* **Screenshot and code edit data**:
= Beginning of Section =
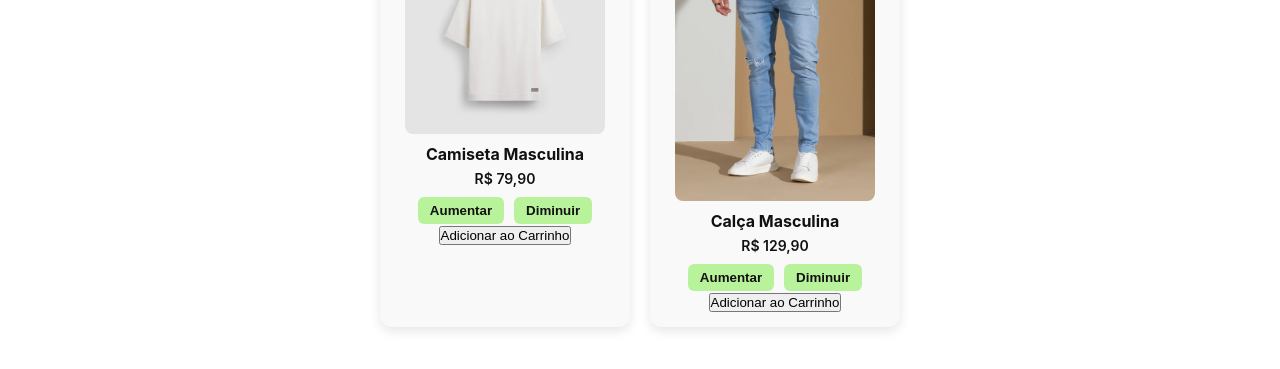
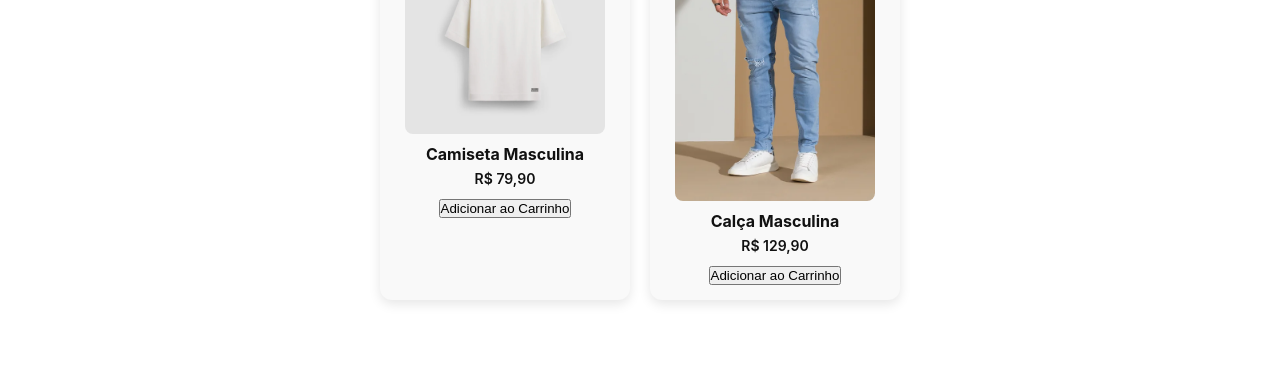
Before and after one commit to GuilhermeChedid/ByteStore, a plain HTML site: page masculina.html in a window 1280 px wide. Shown: the part 225-594 px from the top of the page. Drawn offline with Linux system fonts and the light colour scheme.

Commit message:
meu commit

```diff
--- a/masculina.html
+++ b/masculina.html
@@ -33,10 +33,7 @@
             <div class="product-info">
                 <h3>Camiseta Masculina</h3>
                 <p class="price">R$ 79,90</p>
-                <div class="size-buttons">
-                    <button onclick="resizeImg('masc1', 1.1)">Aumentar</button>
-                    <button onclick="resizeImg('masc1', 0.9)">Diminuir</button>
-                </div>
+
                 <button onclick="addToCart('Camiseta Masculina',79.90)">Adicionar ao Carrinho</button>
             </div>
         </div>
@@ -46,10 +43,7 @@
             <div class="product-info">
                 <h3>Calça Masculina</h3>
                 <p class="price">R$ 129,90</p>
-                <div class="size-buttons">
-                    <button onclick="resizeImg('masc2', 1.1)">Aumentar</button>
-                    <button onclick="resizeImg('masc2', 0.9)">Diminuir</button>
-                </div>
+
                 <button onclick="addToCart('Calça Masculina',129.90)">Adicionar ao Carrinho</button>
             </div>
         </div>
```
Also changed, not shown: feminina.html (+2 -8 lines).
= End of Section =
* **Exercise aim**:
Copy each line of the records that has "resizeImg" in it.

* **Reply to the exercise**:
-                    <button onclick="resizeImg('masc1', 1.1)">Aumentar</button>
-                    <button onclick="resizeImg('masc1', 0.9)">Diminuir</button>
-                    <button onclick="resizeImg('masc2', 1.1)">Aumentar</button>
-                    <button onclick="resizeImg('masc2', 0.9)">Diminuir</button>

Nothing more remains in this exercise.